The Wee Hours Takes a Vacation—To Bahamian Dissipation

Is it self-awareness or self-loathing? (Peter Arkle)

The grand plan was to stay sober for the month of January, and it failed. It collapsed the moment we touched down in the Bahamas and felt the silky warmth outside the Nassau airport. The whole place was wet with the prospect of booze—its bars, its dewy palm trees, its bikini-wearing swimmers, its cerulean wading pools. The plane’s tires hit the tarmac, and from then on, rum was god.

In the boxy cab we removed our loafers, took off our socks, stuffed them in a spare pocket of a hand-me-down attaché case and shoved our heels back into the miniature leather gondolas. The engine growled down hardy roads, handling the this-way-that-way roundabouts with the finesse of an arcade pinball.

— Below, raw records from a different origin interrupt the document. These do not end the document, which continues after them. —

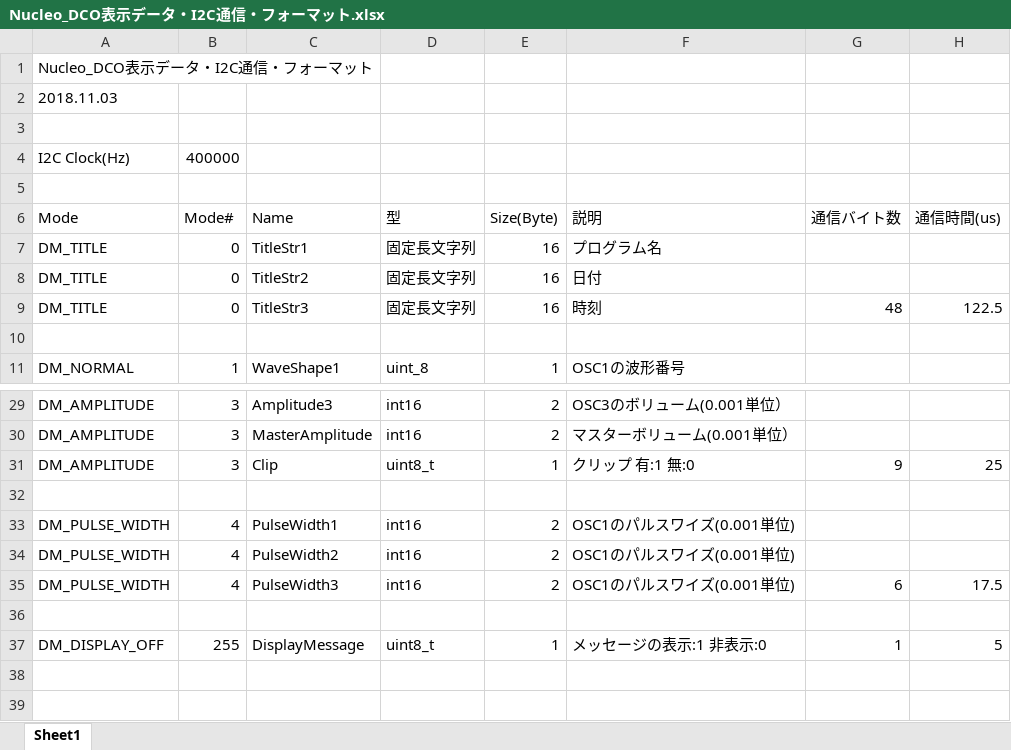
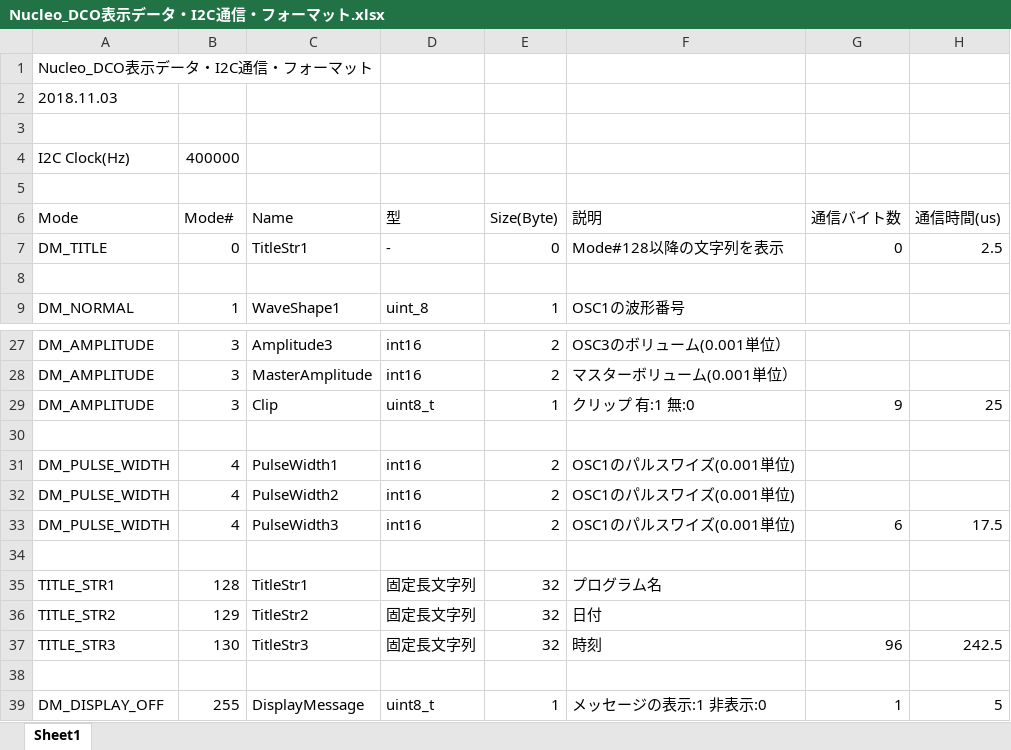
Before and after one commit to ryood/Nucleo_DCO, an Excel workbook: Nucleo_DCO表示データ・I2C通信・フォーマット.xlsx, sheet Sheet1, drawn as a sheet; only a part is shown, gaps mark what is left out; values as stored, in another font and other column widths than the file's, no borders; removed rows and columns are numbered as before the commit, all else as after; the diff names each change by its address in the sheet, - before the commit and + after, or states it on an @@ line.

```diff
--- a/Nucleo_DCO表示データ・I2C通信・フォーマット.xlsx (sheet Sheet1)
+++ b/Nucleo_DCO表示データ・I2C通信・フォーマット.xlsx (sheet Sheet1)
-D7 (型): 固定長文字列
+D7 (型): -
-E7 (Size(Byte)): 16
+E7 (Size(Byte)): 0
-F7 (説明): プログラム名
+F7 (説明): Mode#128以降の文字列を表示
-G7 (通信バイト数): (empty)
+G7 (通信バイト数): 0
-H7 (通信時間(us)): (empty)
+H7 (通信時間(us)): 2.5
-row 8: DM_TITLE | 0 | TitleStr2 | 固定長文字列 | 16 | 日付
-row 9: DM_TITLE | 0 | TitleStr3 | 固定長文字列 | 16 | 時刻 | 48 | 122.5
+row 34: (empty)
+row 35: TITLE_STR1 | 128 | TitleStr1 | 固定長文字列 | 32 | プログラム名
+row 36: TITLE_STR2 | 129 | TitleStr2 | 固定長文字列 | 32 | 日付
+row 37: TITLE_STR3 | 130 | TitleStr3 | 固定長文字列 | 32 | 時刻 | 96 | 242.5
```
Also changed, not shown: formulas that keep their value, 2 other files.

It was 13 degrees in New York and we had taken up our father’s offer of a trip to Paradise Island.


The Atlantis Casino Resort revealed itself all at once. The skyline resembled a monstrous coral reef that decided to gasp for air. Inside, were marble citadels festooned with mock-Roman buttresses. Beyond that, an array of maritime myth figures with tide-blown hair stuck to the ceilings. There were more aquariums than elevators, not to mention the hanging gardens, the thrones for photo ops, the fountains—a lost city reassembled, cobbled together from the garage sales of billionaires.

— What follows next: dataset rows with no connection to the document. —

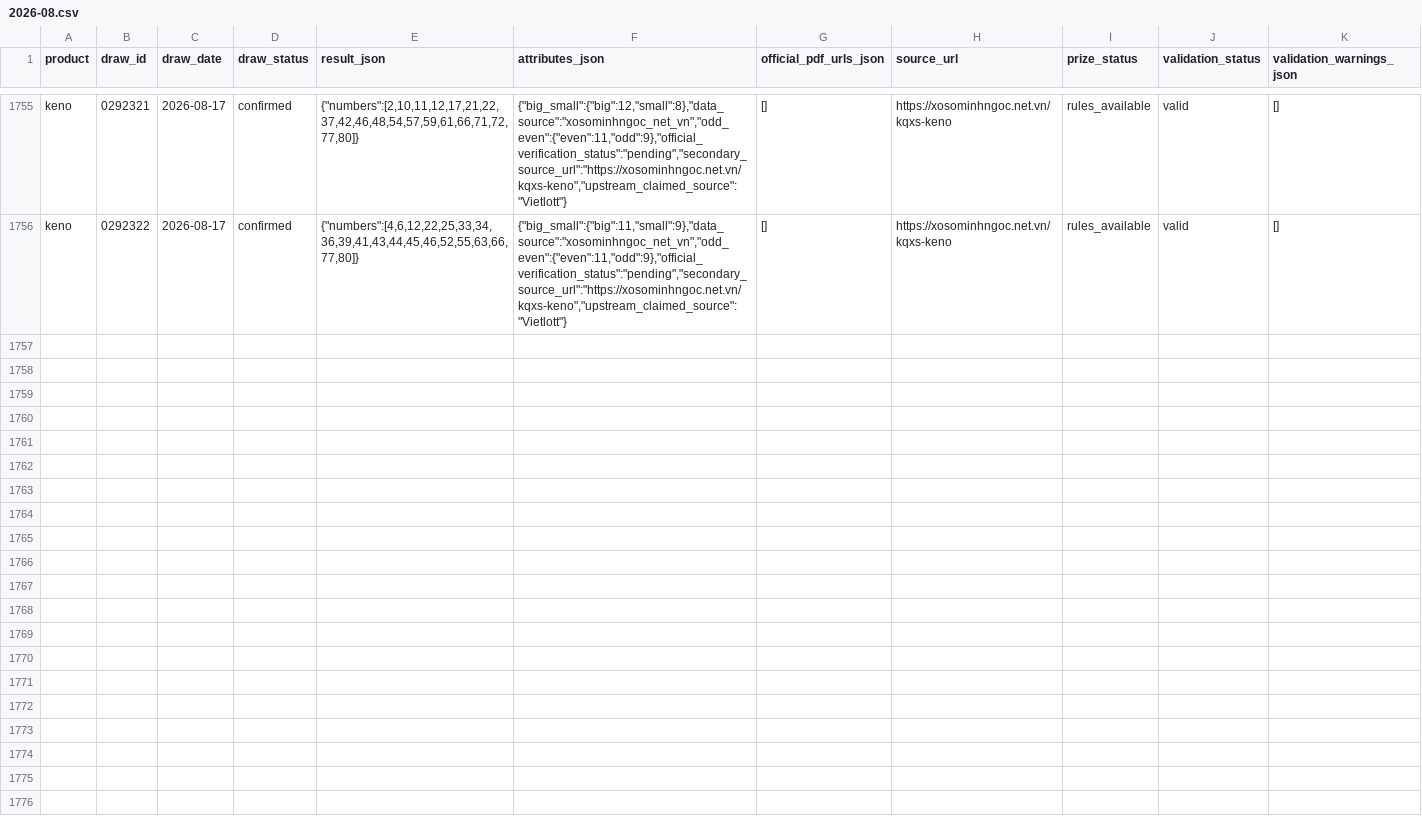
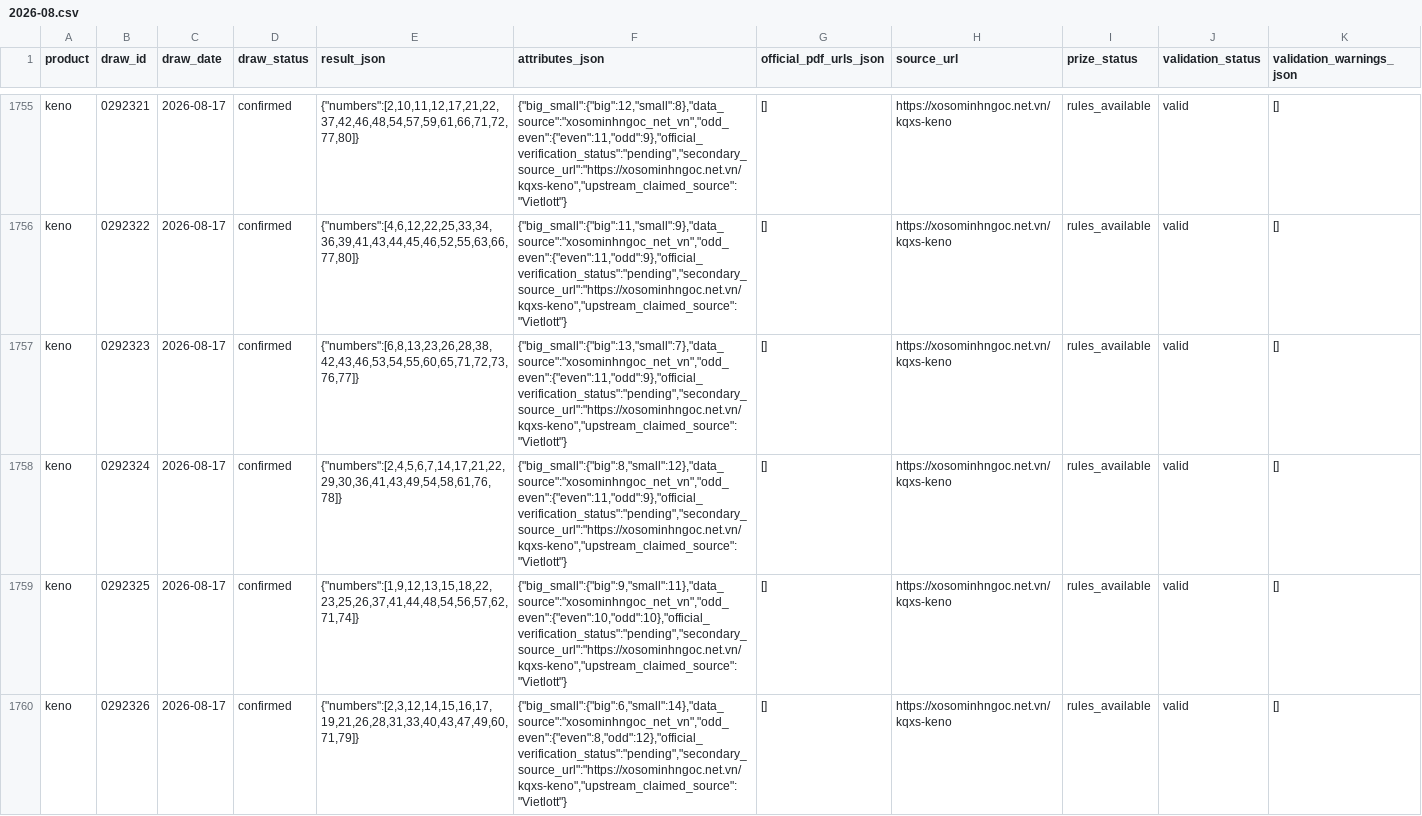
Before and after one commit to NhanAZ-Data/vietlott-research, a CSV file: datasets/draws/keno/2026-08.csv, drawn as a sheet; only a part is shown, gaps mark what is left out; rows hold the shown columns only; the diff covers the shown part only; the diff names each change by its address in the sheet, - before the commit and + after, or states it on an @@ line.

```diff
--- a/datasets/draws/keno/2026-08.csv
+++ b/datasets/draws/keno/2026-08.csv
+row 1757: keno | 0292323 | 2026-08-17 | confirmed | {"numbers":[6,8,13,23,26,28,38,42,43,46,53,54,55,60,65,71,72,73,76,77]} | {"big_small":{"big":13,"small":7},"data_source":"xosominhngoc_net_vn","odd_even":{"even":11,"odd":9},"official_verification_status":"pending","secondary_source_url":"https://xosominhngoc.net.vn/kqxs-keno","upstream_claimed_source":"Vietlott"} | [] | https://xosominhngoc.net.vn/kqxs-keno | rules_available | valid | []
+row 1758: keno | 0292324 | 2026-08-17 | confirmed | {"numbers":[2,4,5,6,7,14,17,21,22,29,30,36,41,43,49,54,58,61,76,78]} | {"big_small":{"big":8,"small":12},"data_source":"xosominhngoc_net_vn","odd_even":{"even":11,"odd":9},"official_verification_status":"pending","secondary_source_url":"https://xosominhngoc.net.vn/kqxs-keno","upstream_claimed_source":"Vietlott"} | [] | https://xosominhngoc.net.vn/kqxs-keno | rules_available | valid | []
+row 1759: keno | 0292325 | 2026-08-17 | confirmed | {"numbers":[1,9,12,13,15,18,22,23,25,26,37,41,44,48,54,56,57,62,71,74]} | {"big_small":{"big":9,"small":11},"data_source":"xosominhngoc_net_vn","odd_even":{"even":10,"odd":10},"official_verification_status":"pending","secondary_source_url":"https://xosominhngoc.net.vn/kqxs-keno","upstream_claimed_source":"Vietlott"} | [] | https://xosominhngoc.net.vn/kqxs-keno | rules_available | valid | []
+row 1760: keno | 0292326 | 2026-08-17 | confirmed | {"numbers":[2,3,12,14,15,16,17,19,21,26,28,31,33,40,43,47,49,60,71,79]} | {"big_small":{"big":6,"small":14},"data_source":"xosominhngoc_net_vn","odd_even":{"even":8,"odd":12},"official_verification_status":"pending","secondary_source_url":"https://xosominhngoc.net.vn/kqxs-keno","upstream_claimed_source":"Vietlott"} | [] | https://xosominhngoc.net.vn/kqxs-keno | rules_available | valid | []
```
Also changed, not shown: 3 added rows elsewhere in this file, datasets/draws/bingo18/2026-08.csv, 3 other files.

Inside the resort, everyone was drunk. The old men in shirts that flapped in the air conditioning, sneaky 17-year-olds with room keys connected to their fathers’ credit cards, day-tripping cruise ship skippers laid over in the Bahamas for the night, gamblers, dancers, swingers, bachelors—and us, drunk (despite our previous resolution).

It was the rum, that sugar cane spirit, the thing once responsible for the economies of these blissful islands. Maybe there’s a reason why we never drink rum in New York City.


“Señor Frog’s?” the taxi driver said. “Well, sure, but it’s for the teenybopper set. I usually work by the Hilton, right there, and they’re so nice when they’re sober. But then, ugh, later, well, they’re lifting each other up, drunk.”

It was our last night, and we were passing the boutique row in the main drag of the town—Coach, Cartier, United Colors of Benetton. We had been drinking most of the day.

“I have a friend who works there, at Señor Frog’s,” the cab driver said. “I tell him, man, what did you put in those children’s drinks!”

The cab stopped and by the deck of Senor Frog’s the receiving line of stumbling girls in tank tops grabbed at the wooden railings. The spring break aesthetic had been thawed out for winter. “I’m a Vageterian!” read one of the signs on the wall. We walked beside them to the bar, had frozen rum cocktails, and watched as the stragglers went after desperate pairings. The rum moved their feet and behind them cruise ships the size of Central Park began to inch out of the bay beside Paradise Island.

Stay here?” a girl said into her phone outside. Bahamian men barked, “Cab! Cab!” at us as they pulled up out of waterside alleys, curling lips of tide flouncing beyond the dock. She too swayed tipsily as the DJ dipped hints of keyboard—a new song—into his mix, and it evaporated into the opening melody of Rihanna’s “We Found Love.”

“I don’t even want to be here,” said the girl into the phone.

Upon returning to the Atlantis, we encountered a slurring man in Nantucket Reds and a checkered shirt who was flailing against three black guards trying to contain him.

“A little too much of grandma’s medicine,” our cabbie averred.

The Wee Hours Takes a Vacation—To Bahamian Dissipation